━━━ Available data

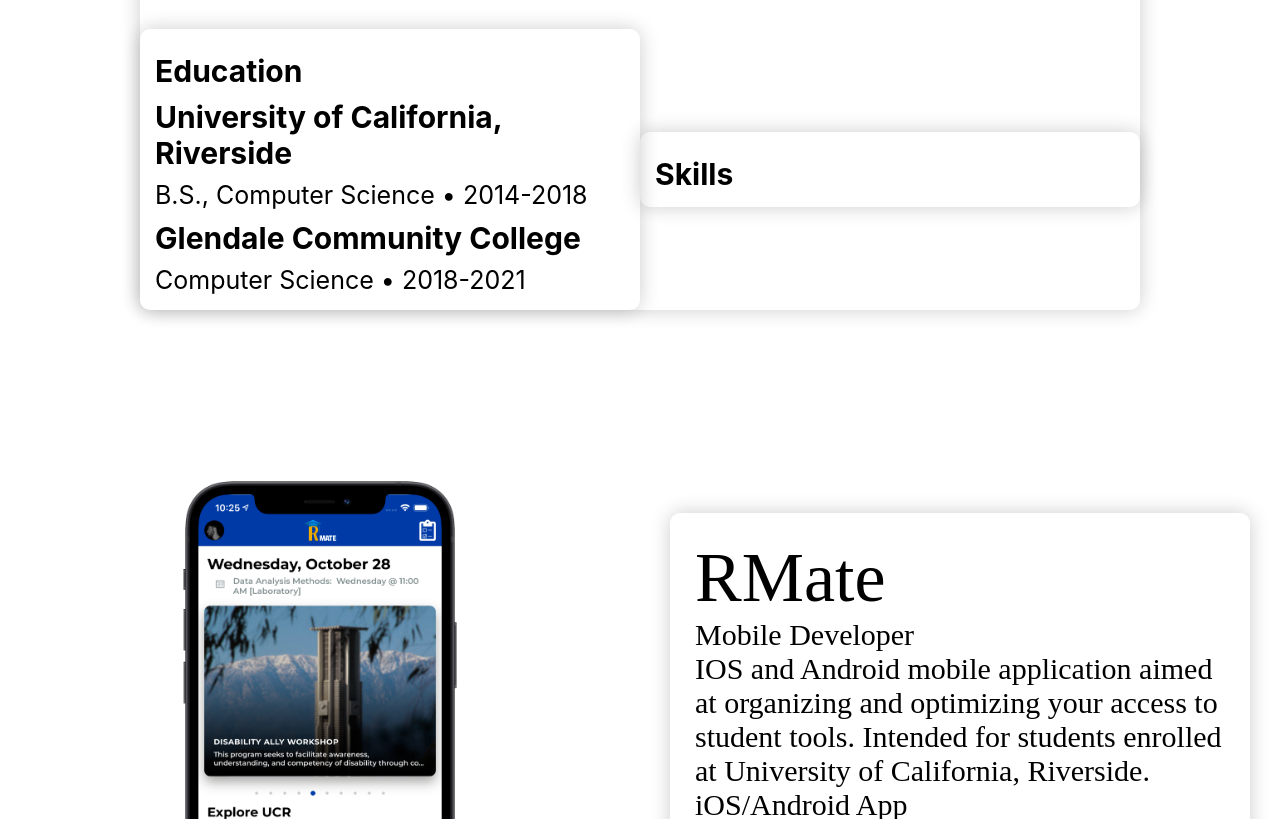
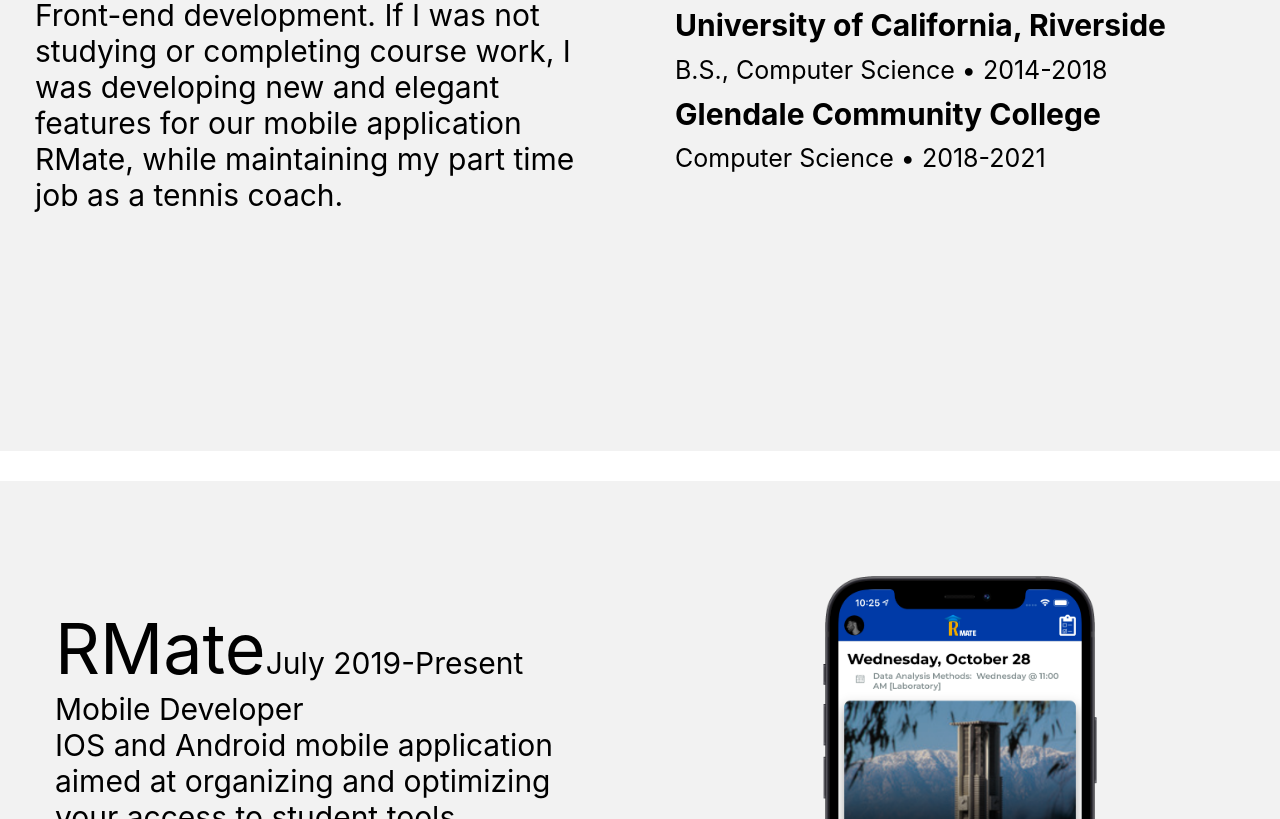
Before and after one commit to akeva001/portfolio, a React (Create React App) app: page / in a window 1280 px wide. Shown: the part 1221-2040 px from the top of the page. Built offline with nearby package versions, Linux system fonts and the light colour scheme.

Commit message:
Experience slide and Navbar style changes

```diff
--- a/src/EmailForm/index.js
+++ b/src/EmailForm/index.js
@@ -15,8 +15,8 @@
   display: flex;
   justify-content: center;
   align-items: center;
-  height: 100vh;
-  padding: 0 20px;
+  //height: 100vh;
+  padding: 0 30px;
   font-family: -apple-system, BlinkMacSystemFont, sans-serif;
 `;
 
@@ -121,7 +121,7 @@
     <>
       <StyledFormWrapper>
         <StyledForm onSubmit={handleSubmit}>
-          <h2>Contact</h2>
+          <h2 style={{ paddingBottom: "30px" }}>Contact</h2>
           <label htmlFor="name">Name</label>
           <StyledInput
             type="text"
--- a/src/NavBar/NavbarElements.js
+++ b/src/NavBar/NavbarElements.js
@@ -4,8 +4,8 @@
 import { FaBars } from "react-icons/fa";
 
 export const Nav = styled.nav`
-  background: #000;
-  height: 80px;
+  background-color: rgba(0, 0, 0, 0.8);
+  height: 44px;
   //margin-top: -80px;
   display: flex;
   justify-content: center;
@@ -54,6 +54,7 @@
     font-size: 1.8rem;
     cursor: pointer;
     color: #fff;
+    height: 14px;
   }
 `;
 
--- a/src/NavBar/index.js
+++ b/src/NavBar/index.js
@@ -21,7 +21,7 @@
             smooth={true}
             duration={600}
             spy={true}
-            offset={-80}
+            offset={-44}
           >
             AK{" "}
           </NavLogo>
@@ -36,7 +36,7 @@
                 duration={600}
                 spy={true}
                 //activeClass={active}
-                offset={-80}
+                offset={-44}
               >
                 About
               </NavLinks>
@@ -48,7 +48,7 @@
                 duration={600}
                 spy={true}
                 //activeClass={active}
-                offset={-80}
+                offset={-44}
               >
                 Experience
               </NavLinks>
@@ -60,7 +60,7 @@
                 duration={600}
                 spy={true}
                 //activeClass={active}
-                offset={-80}
+                offset={-44}
               >
                 Contact
               </NavLinks>
--- a/src/Sidebar/SidebarElements.js
+++ b/src/Sidebar/SidebarElements.js
@@ -46,6 +46,7 @@
   }
 `;
 export const SidebarLink = styled(LinkScroll)`
+  font-family: -apple-system, BlinkMacSystemFont, sans-serif;
   display: flex;
   align-items: center;
   justify-content: center;
--- a/src/Sidebar/index.js
+++ b/src/Sidebar/index.js
@@ -24,7 +24,7 @@
             duration={500}
             spy={true}
             exact="true"
-            offset={-80}
+            offset={-44}
           >
             About
           </SidebarLink>
@@ -35,7 +35,7 @@
             duration={500}
             spy={true}
             exact="true"
-            offset={-80}
+            offset={-44}
           >
             Experience
           </SidebarLink>
@@ -46,7 +46,7 @@
             duration={500}
             spy={true}
             exact="true"
-            offset={-80}
+            offset={-44}
           >
             Contact
           </SidebarLink>
--- a/src/Slides/Desktop/ContactSlide/Contact.js
+++ b/src/Slides/Desktop/ContactSlide/Contact.js
@@ -13,12 +13,9 @@
   //min-height: 100vh;
   justify-content: center;
   flex-direction: column;
-  width: 100%;
-  height: calc(100vh - 80px);
-  position: relative;
-  //overflow: hidden;
-  //background: green;
-  //margin-bottom: 100px;
+  //width: 100%;
+  min-height: calc(100vh - 44px);
+  //position: relative;
 `;
 
 const ContactWrapper = styled.div`
@@ -27,17 +24,11 @@
   grid-gap: 12px;
   align-items: center;
   align-self: center;
-  //justify-content: space-between;
   font-family: "AvenirLight";
   text-align: center;
-  //margin-left: 1%;
-  //margin-right: 5%;
   font-size: 45px;
   min-width:40vw;
-  height:50%;
-  padding-bottom: 30px;
-
-
+  padding-top: 40px;
   }
 `;
 
--- a/src/Slides/Desktop/ExperienceSlide/Experience.js
+++ b/src/Slides/Desktop/ExperienceSlide/Experience.js
@@ -13,12 +13,7 @@
 
 const Container = styled.div`
   display: flex;
-  //z-index: 1;
-
-  //box-sizing: border-box;
-  //flex-direction: column;
   flex-flow: column;
-  // height: 100vh;
   justify-content: center;
   overflow: hidden;
 `;
@@ -32,16 +27,9 @@
   background: grey;
   display: grid;
   grid-auto-columns: minmax(auto, 1fr);
-  //flex: 1;
-  //flex-direction: row;
-  //justify-content: space-evenly;
   align-items: center;
-  //padding 0 30px;
   height: 100vh;
   width: 100%;
-  //position: relative;
-  //z-index: 1;
-  //overlow: auto;
 `;
 const HeaderContainer = styled.div`
   display: flex;
@@ -55,32 +43,29 @@
   @media screen and (max-width: 768px) {
     padding: 0;
   }
-  height: 100%;
+  //height: 50%;
   align-self: center;
 `;
 const InfoWrapper = styled.div`
-  display: flex;
-  z-index: 1;
-  flex-direction: column;
-  //height: 100vh;
-  //width: 100%;
-  //max-width: 100px;
+  display: block;
+  //z-index: 1;
+  //flex-direction: column;
+  //margin-right: auto;
+  //margin-left: auto;
+  //padding-right: 0 100px;
+  justify-content: center;
+  max-width: 1380px;
+  align-self: center;
+  //padding-top: 50px;
+  background: red;
+  margin-left: auto;
   margin-right: auto;
-  margin-left: auto;
-  padding-right: 0 100px;
-  justify-content: center;
-  //background-color: red;
-  max-width: 1849px;
-  align-self: center;
-  padding-top: 50px;
+  overflow: hidden;
+  margin-bottom: 30px;
 `;
 const InfoRow = styled.div`
   display: grid;
   grid-auto-columns: minmax(auto, 1fr);
-  //grid-template-columns: repeat(auto-fit, minmax(384px, 1fr));
-  //grid-gap: 16px;
-  //lign-items: center;
-  //grid-gap: 100px;
   grid-template-areas: ${({ imgStart }) =>
     imgStart ? `'col2 col1'` : `'col1 col2'`};
 
@@ -88,44 +73,38 @@
     grid-template-areas: ${({ imgStart }) =>
       imgStart ? `'col1' 'col2'` : `'col1 col1' 'col2 col2'`};
   }
-  //background-color: blue;
-  //width: 100vw;
   box-sizing: border-box;
   overflow: hidden;
-  //padding: 50px;
+  //max-width: 85rem;
+  //margin-left: 2%;
+  //margin-right: 2%;
+  padding: 70px 0px 65px;
+  //justify-content: space-evenly;
+  align-self: center;
+  //background: blue;
+  background-color: rgb(242, 242, 242);
 `;
 
 const Column1 = styled.div`
   display: flex;
-  //margin-bottom: 15px;
-  padding: 0 15 px;
   grid-area: col1;
-  //background-color: green;
-  //min-width: 40vh;
-  //min-height: 100%;
-  //max-width: 700px;
   justify-content: center;
   align-items: center;
   padding: 30px;
-  //min-width: 50vh;
+  //width: 50vw;
 `;
 const Column2 = styled.div`
   display: flex;
-  //margin-bottom: 15px;
   align-items: center;
-  padding: 0 15 px;
   grid-area: col2;
-  //background-color: brown;
   justify-content: center;
-  //overflow: hidden;
-  //min-width: 20vh;
-  //min-height: 100%;
+  //padding-left: ${({ extraPadding }) => (extraPadding ? "50px" : "0px")};
+  //margin-left: 50px;
+  //width: 50vw;
 `;
 
 const TextWrapper = styled.div`
-  //display: flex;
   flex-direction: row;
-  //flex: 1;
   max-width: 600px;
   width: 100%;
   justify-content: center;
@@ -133,7 +112,7 @@
   padding: 25px;
   border-radius: 10px;
   box-sizing: border-box;
-  box-shadow: 0px 0px 20px 0px rgba(0, 0, 0, 0.2);
+  //box-shadow: 0px 0px 20px 0px rgba(0, 0, 0, 0.2);
 `;
 const ImgWrap = styled.div`
   position: relative;
@@ -148,6 +127,7 @@
     this.experienceDetails = [
       {
         projectName: "RMate",
+        year: "July 2019-Present",
         projectDesc:
           "IOS and Android mobile application aimed at organizing and optimizing your access to student tools. Intended for students enrolled at University of California, Riverside.",
         projectType: "iOS/Android App",
@@ -155,26 +135,29 @@
         image: AppStoreImage,
         deviceImages: [RMateImage2],
         link: "https://apps.apple.com/us/app/rmate/id1418361482",
-        imgStart: true,
+        imgStart: false,
+        extrapadding: true,
       },
       {
         projectName: "Notflix",
-        projectDesc: "Netflix/Youtube hybrid web app. ",
+        projectDesc:
+          "Netflix/Youtube hybrid web app. IOS and Android mobile application aimed at organizing and optimizing your access to student tools. Intended for students enrolled at University of California, Riverside.",
         projectType: "Web App",
         roles: ["Front-end Developer"],
         image: NotflixLink,
         deviceImages: [NotflixImage1],
         link2: ["https://github.com/kadey001/Notflix"],
         link: "https://notflix.tech",
-        imgStart: false,
+        imgStart: true,
       },
       {
         projectName: "Food Recipe Analysis Engine",
-        projectDesc: "Search food recipies.",
+        projectDesc:
+          "Search food recipies. IOS and Android mobile application aimed at organizing and optimizing your access to student tools. Intended for students enrolled at University of California, Riverside.",
         projectType: "Web App",
         roles: ["Front-end Developer"],
         deviceImages: [FoodImage],
-        imgStart: true,
+        imgStart: false,
       },
     ];
   }
@@ -192,6 +175,7 @@
                     <TextWrapper>
                       <TextContent
                         projectName={experiences.projectName}
+                        projectYear={experiences.year}
                         projectDesc={experiences.projectDesc}
                         projectType={experiences.projectType}
                         roles={experiences.roles}
--- a/src/Slides/Desktop/ExperienceSlide/ImageContent.js
+++ b/src/Slides/Desktop/ExperienceSlide/ImageContent.js
@@ -5,17 +5,17 @@
 import PropTypes from "prop-types";
 
 const ImageContainer = styled.div`
-  //display: flex;
-  //flex: 1;
+  display: flex;
+  flex: 1;
   //flex-flow: column nowrap;
   //height: 100vh;
-  width: 100%;
-  // background-color: grey;
-  //justify-content: center;
+  //background-color: grey;
+  //width: 50vw;
+  justify-content: center;
   //align-items: center;
   //flex-direction: column;
   //background: green;
-
+  //width: 90vh;
   //overflow: hidden;
 `;
 const ImageBox1 = styled.img`
@@ -26,10 +26,10 @@
     height: 500px;
   }
   @media ${device.mobileL} {
-    height: 500px;
+    height: 550px;
   }
   @media ${device.tablet} {
-    height: 500px;
+    height: 550px;
   }
   @media ${device.laptop} {
     height: 600px;
@@ -44,9 +44,9 @@
     height: 900px;
   }
 
-  //display: flex;
-  //justify-content: center;
-  //align-self: center;
+  display: flex;
+  justify-content: center;
+  align-self: center;
   //background-color: black;
   // margin: 0 0 10px 0;
   // padding-right: 0;
@@ -72,7 +72,11 @@
   render() {
     const { deviceImages } = this.props;
 
-    return <ImageBox1 src={deviceImages} />;
+    return (
+      <ImageContainer>
+        <ImageBox1 src={deviceImages} />
+      </ImageContainer>
+    );
   }
 }
 
--- a/src/Slides/Desktop/ExperienceSlide/TextContent.js
+++ b/src/Slides/Desktop/ExperienceSlide/TextContent.js
@@ -4,31 +4,20 @@
 import PropTypes from "prop-types";
 
 const TextContainer = styled.div`
-  //display: flex;
-  // flex: 1;
-  // flex-flow: column nowrap;
-  //height: 100vh;
-  width: 100%;
+  max-width: 100%;
   background-color: red;
-  //justify-content: center;
-  //align-items: center;
-  //padding-left: 100px;
-  // flex-direction: column;
 `;
 const TextBox = styled.div`
+  font-family: "SF Pro Display", "SF Pro Icons", "Helvetica Neue", Helvetica,
+    Arial, sans-serif;
   color: black;
-  //width: 50%;
-  //max-width: 50vh;
   display: flex;
-  //flex: 1;
-  //flex-flow: column nowrap;
   flex-direction: column;
-  //justify-content: center;
-  //align-self: center;
   font-size: 30px;
 `;
 const ProjectName = styled.div`
-  font-family: "AvenirHeavy";
+  font-family: "SF Pro Display", "SF Pro Icons", "Helvetica Neue", Helvetica,
+    Arial, sans-serif;
   @media ${device.laptop} {
     font-size: 70px;
   }
@@ -44,12 +33,20 @@
 `;
 class TextContent extends Component {
   render() {
-    const { projectName, image, link, projectDesc, roles, projectType } =
-      this.props;
+    const {
+      projectName,
+      projectYear,
+      image,
+      link,
+      projectDesc,
+      roles,
+      projectType,
+    } = this.props;
     return (
       <TextBox>
         <ProjectName>
           <span>{projectName}</span>
+          <span style={{ fontSize: "30px" }}>{projectYear}</span>
         </ProjectName>
 
         <span>{roles}</span>
@@ -61,6 +58,7 @@
 }
 TextContent.propTypes = {
   projectName: PropTypes.string.isRequired,
+  projectYear: PropTypes.string.isRequired,
   image: PropTypes.string.isRequired,
   link: PropTypes.string.isRequired,
   projectDesc: PropTypes.string.isRequired,
--- a/src/Slides/Desktop/IntroSlide/About.js
+++ b/src/Slides/Desktop/IntroSlide/About.js
@@ -8,39 +8,29 @@
   @media screen and (max-width: 768px) {
     padding: 0;
   }
-  height: calc(100vh - 80px);
+  min-height: 100vh;
   //height: 100vh;
-  //max-width: 1849px;
-  //box-sizing: border-box;
-  //background-color: blue;
-  //margin-top: 80px;
-  //box-sizing: border-box;
+
   justify-content: center;
+  flex-direction: column;
 `;
 const InfoWrapper = styled.div`
-  display: flex;
-  z-index: 1;
-  flex-direction: column;
-  //height: calc(100vh - 80px);
-  //width: 100%;
-  //max-width: 100px;
-  margin-right: auto;
-  margin-left: auto;
-  padding-right: 0 100px;
+  display: block;
   justify-content: center;
-  //background-color: red;
-  //width: 1849px;
+  max-width: 1380px;
   align-self: center;
   //padding-top: 50px;
-  color: black;
-  border-radius: 10px;
-  box-sizing: border-box;
-  box-shadow: 0px 0px 20px 0px rgba(0, 0, 0, 0.2);
+  background: red;
+  margin-left: auto;
+  margin-right: auto;
+  overflow: hidden;
+  margin-bottom: 30px;
+  width: 100%;
 `;
 const InfoRow = styled.div`
-  display: flex;
+  display: grid;
   grid-auto-columns: minmax(auto, 1fr);
-  //grid-template-columns: repeat(auto-fit, minmax(384px, 1fr));
+  grid-template-columns: repeat(auto-fit, minmax(384px, 1fr));
   //grid-gap: 16px;
   //align-items: center;
   justify-content: center;
@@ -48,15 +38,18 @@
   grid-template-areas: ${({ imgStart }) =>
     imgStart ? `'col2 col1'` : `'col1 col2'`};
 
-  @media screen and (max-width: 1200px) {
+  @media screen and (max-width: 900px) {
     grid-template-areas: ${({ imgStart }) =>
       imgStart ? `'col1' 'col2'` : `'col1 col1' 'col2 col2'`};
   }
-  //background-color: green;
-  //width: 100vw;
-  //width: 1849px;
-  //box-sizing: border-box;
-  //overflow: hidden;
+  box-sizing: border-box;
+  overflow: hidden;
+  //padding: 70px 0px 65px;
+  //justify-content: space-evenly;
+  //align-self: center;
+  //background: blue;
+  //background-color: rgb(242, 242, 242);
+  width: 100%;
 `;
 const InfoRow2 = styled.div`
   display: grid;
@@ -86,9 +79,10 @@
   padding: 0 15 px;
   grid-area: col1;
   //background-color: black;
-  justify-content: space-evenly;
+  //justify-content: space-between;
   align-items: center;
   //height: 100%;
+  //padding: 30px;
 `;
 const Column2 = styled.div`
   display: flex;
@@ -96,6 +90,7 @@
   padding: 0 15 px;
   grid-area: col2;
   justify-content: center;
+  //padding: 30px;
 `;
 const SchoolName = styled.div`
   font-family: -apple-system, BlinkMacSystemFont, sans-serif;
@@ -108,13 +103,16 @@
     font-size: 30px;
   }
   @media ${device.desktop} {
-    font-size: 100px;
+    font-size: 30px;
   }
 `;
 const Title = styled.div`
   font-family: -apple-system, BlinkMacSystemFont, sans-serif;
   font-weight: bold;
   padding-top: 2%;
+  display: flex;
+  justify-content: center;
+  padding-bottom: 20px;
   @media ${device.laptop} {
     font-size: 30px;
   }
@@ -122,7 +120,7 @@
     font-size: 30px;
   }
   @media ${device.desktop} {
-    font-size: 100px;
+    font-size: 30px;
   }
 `;
 
@@ -136,39 +134,42 @@
     font-size: 25px;
   }
   @media ${device.desktop} {
-    font-size: 50px;
+    font-size: 30px;
   }
 `;
 const TextWrapper = styled.div`
   display: flex;
   flex-direction: column;
   flex: 1;
-  max-width: 500px;
+  //max-width: 600px;
   //background-color: red;
   width: 100%;
   justify-content: center;
   align-self: center;
-  //background-color: grey;
-  padding: 15px;
-  margin-top: 30px;
-  border-radius: 10px;
-  box-sizing: border-box;
-  box-shadow: 0px 0px 20px 0px rgba(0, 0, 0, 0.2);
+  padding: 35px;
+  //margin-top: 30px;
+  // border-radius: 10px;
+  // box-sizing: border-box;
+  // box-shadow: 0px 0px 20px 0px rgba(0, 0, 0, 0.2);
+  background-color: rgb(242, 242, 242);
+  color: black;
+  height: 100vh;
 `;
 const AboutWrapper = styled.div`
   display: flex;
   flex-direction: column;
   flex: 1;
-  max-width: 1000px;
-  //background-color: red;
+  //max-width: 600px;
   justify-content: center;
   align-self: center;
-  //background-color: grey;
-  border-radius: 5%;
-  padding: 15px;
+  //border-radius: 5%;
+  padding: 35px;
   font-family: -apple-system, BlinkMacSystemFont, sans-serif;
-  font-weight: bold;
-  padding-top: 2%;
+  // border-radius: 10px;
+  // box-sizing: border-box;
+  // box-shadow: 0px 0px 20px 0px rgba(0, 0, 0, 0.2);
+  background-color: rgb(242, 242, 242);
+  color: black;
   @media ${device.laptop} {
     font-size: 30px;
   }
@@ -176,7 +177,7 @@
     font-size: 30px;
   }
   @media ${device.desktop} {
-    font-size: 100px;
+    font-size: 30px;
   }
 `;
 class About extends Component {
@@ -184,12 +185,13 @@
     return (
       <InfoContainer id={"about"}>
         <InfoWrapper>
+          <InfoRow>
             <Column1>
               <AboutWrapper>
                 During my final years as an undergraduate student in Computer
-              Science, I discovered my obsession for Front-end development. If I
-              was not studying or completing course work, I was developing new
-              and elegant features for our mobile application RMate, while
+                Science, I discovered my obsession for Front-end development. If
+                I was not studying or completing course work, I was developing
+                new and elegant features for our mobile application RMate, while
                 maintaining my part time job as a tennis coach.
               </AboutWrapper>
             </Column1>
@@ -202,11 +204,8 @@
                 <SchoolName>Glendale Community College</SchoolName>
                 <Major>Computer Science • 2018-2021</Major>
               </TextWrapper>
-
-            <TextWrapper>
-              <Title>Skills</Title>
-            </TextWrapper>
             </Column2>
+          </InfoRow>
         </InfoWrapper>
       </InfoContainer>
     );
```
Lines whose indentation alone changed are shown as unchanged.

━━━━━━

» **Exercise description**: Going through the entries above, tally each line that has the word "evenly". Answer with the number only.

» **Result**: 4